[The problem]
Give only the count of lines that contain "ROMs" in the material.
%%
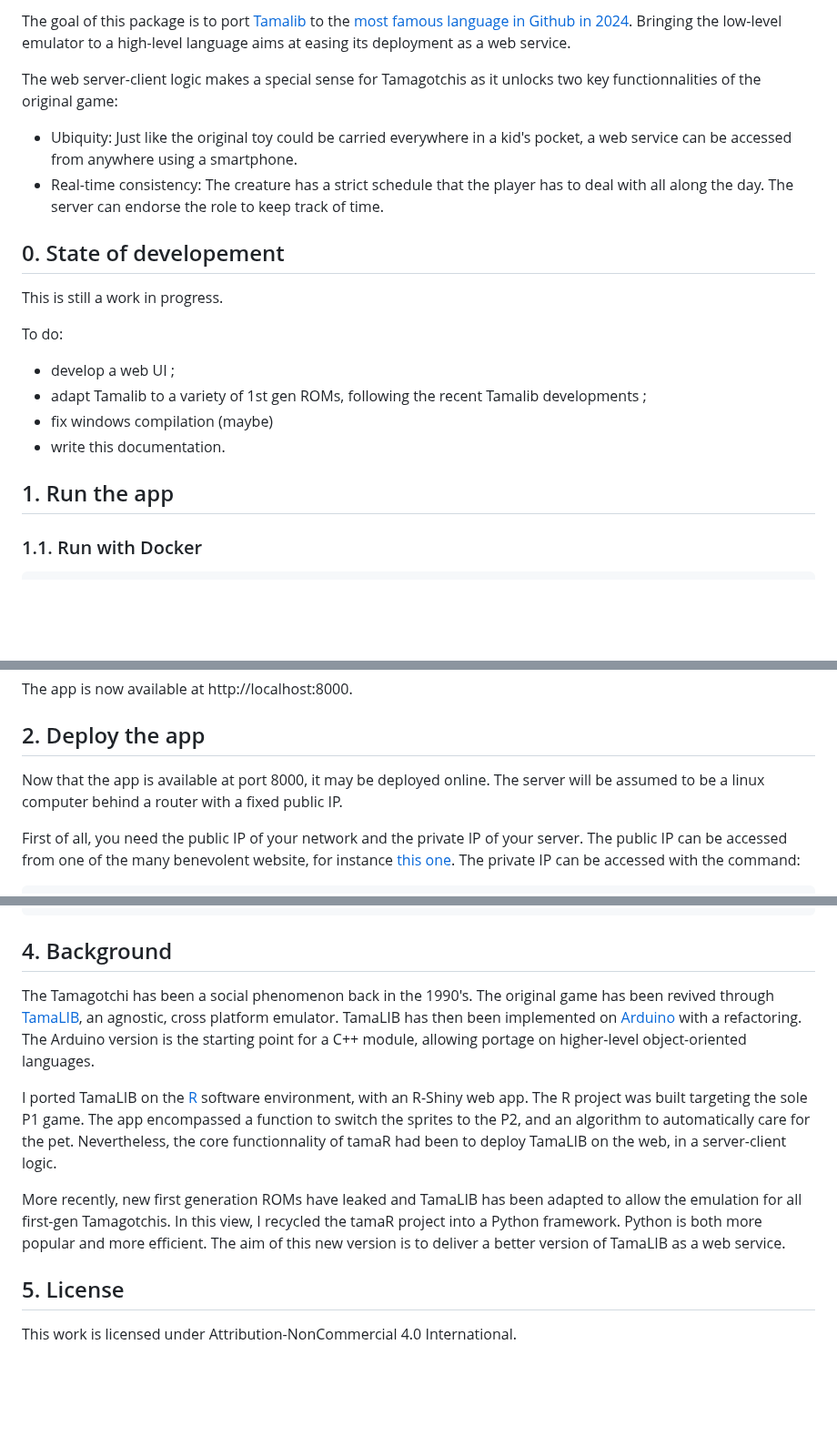
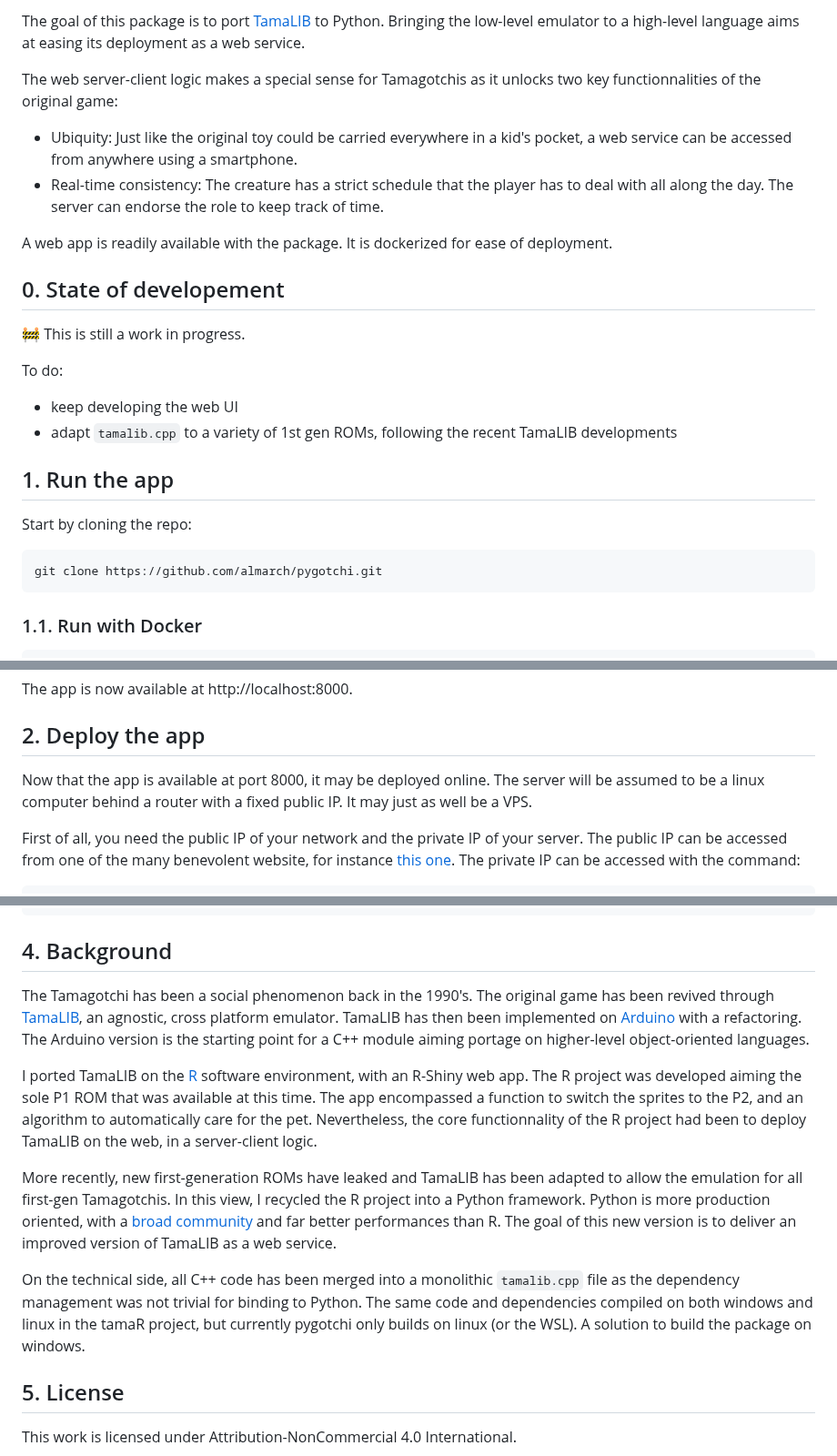
Before and after one commit to Almarch/pygotchi, a Markdown page: README.md, 3 parts joined by grey strips. Shown at 91% size. Rendered like a GitHub page; blank space fills up the shorter version.

````diff
--- a/README.md
+++ b/README.md
@@ -2,23 +2,29 @@
 
-The goal of this package is to port [Tamalib](https://github.com/jcrona/tamalib) to the [most famous language in Github in 2024](https://github.blog/news-insights/octoverse/octoverse-2024/). Bringing the low-level emulator to a high-level language aims at easing its deployment as a web service.
+The goal of this package is to port [TamaLIB](https://github.com/jcrona/tamalib) to Python. Bringing the low-level emulator to a high-level language aims at easing its deployment as a web service.
 
 The web server-client logic makes a special sense for Tamagotchis as it unlocks two key functionnalities of the original game:
 
 - Ubiquity: Just like the original toy could be carried everywhere in a kid's pocket, a web service can be accessed from anywhere using a smartphone.
 - Real-time consistency: The creature has a strict schedule that the player has to deal with all along the day. The server can endorse the role to keep track of time.
 
+A web app is readily available with the package. It is dockerized for ease of deployment.
+
 ## 0. State of developement
 
-This is still a work in progress.
+🚧 This is still a work in progress.
 
 To do:
 
-- develop a web UI ;
-- adapt Tamalib to a variety of 1st gen ROMs, following the recent Tamalib developments ;
-- fix windows compilation (maybe)
-- write this documentation.
+- keep developing the web UI
+- adapt `tamalib.cpp` to a variety of 1st gen ROMs, following the recent TamaLIB developments
 
 ## 1. Run the app
+
+Start by cloning the repo:
+
+```sh
+git clone https://github.com/almarch/pygotchi.git
+```
 
 ### 1.1. Run with Docker
 
@@ -50,7 +56,7 @@ The app is now available at http://localhost:8000.
 
 ## 2. Deploy the app
 
-Now that the app is available at port 8000, it may be deployed online. The server will be assumed to be a linux computer behind a router with a fixed public IP.
+Now that the app is available at port 8000, it may be deployed online. The server will be assumed to be a linux computer behind a router with a fixed public IP. It may just as well be a VPS.
 
 First of all, you need the public IP of your network and the private IP of your server. The public IP can be accessed from one of the many benevolent website, for instance [this one](https://myip.com). The private IP can be accessed with the command:
 
@@ -190,11 +196,13 @@ tama.start()
 
 ## 4. Background
 
-The Tamagotchi has been a social phenomenon back in the 1990's. The original game has been revived through [TamaLIB](https://github.com/jcrona/tamalib), an agnostic, cross platform emulator. TamaLIB has then been implemented on [Arduino](https://github.com/GaryZ88/Arduinogotchi) with a refactoring. The Arduino version is the starting point for a C++ module, allowing portage on higher-level object-oriented languages.
+The Tamagotchi has been a social phenomenon back in the 1990's. The original game has been revived through [TamaLIB](https://github.com/jcrona/tamalib), an agnostic, cross platform emulator. TamaLIB has then been implemented on [Arduino](https://github.com/GaryZ88/Arduinogotchi) with a refactoring. The Arduino version is the starting point for a C++ module aiming portage on higher-level object-oriented languages.
 
- I ported TamaLIB on the [R](https://github.com/almarch/tamaR) software environment, with an R-Shiny web app. The R project was built targeting the sole P1 game. The app encompassed a function to switch the sprites to the P2, and an algorithm to automatically care for the pet. Nevertheless, the core functionnality of tamaR had been to deploy TamaLIB on the web, in a server-client logic.
+I ported TamaLIB on the [R](https://github.com/almarch/tamaR) software environment, with an R-Shiny web app. The R project was developed aiming the sole P1 ROM that was available at this time. The app encompassed a function to switch the sprites to the P2, and an algorithm to automatically care for the pet. Nevertheless, the core functionnality of the R project had been to deploy TamaLIB on the web, in a server-client logic.
 
-More recently, new first generation ROMs have leaked and TamaLIB has been adapted to allow the emulation for all first-gen Tamagotchis. In this view, I recycled the tamaR project into a Python framework. Python is both more popular and more efficient. The aim of this new version is to deliver a better version of TamaLIB as a web service.
+More recently, new first-generation ROMs have leaked and TamaLIB has been adapted to allow the emulation for all first-gen Tamagotchis. In this view, I recycled the R project into a Python framework. Python is more production oriented, with a [broad community](https://github.blog/news-insights/octoverse/octoverse-2024/) and far better performances than R. The goal of this new version is to deliver an improved version of TamaLIB as a web service.
+
+On the technical side, all C++ code has been merged into a monolithic `tamalib.cpp` file as the dependency management was not trivial for binding to Python. The same code and dependencies compiled on both windows and linux in the tamaR project, but currently pygotchi only builds on linux (or the WSL). A solution to build the package on windows.
 
 ## 5. License
 
````
Also changed, not shown: other parts of README.md (+2 -2 lines).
%%
[Solution to this task]
4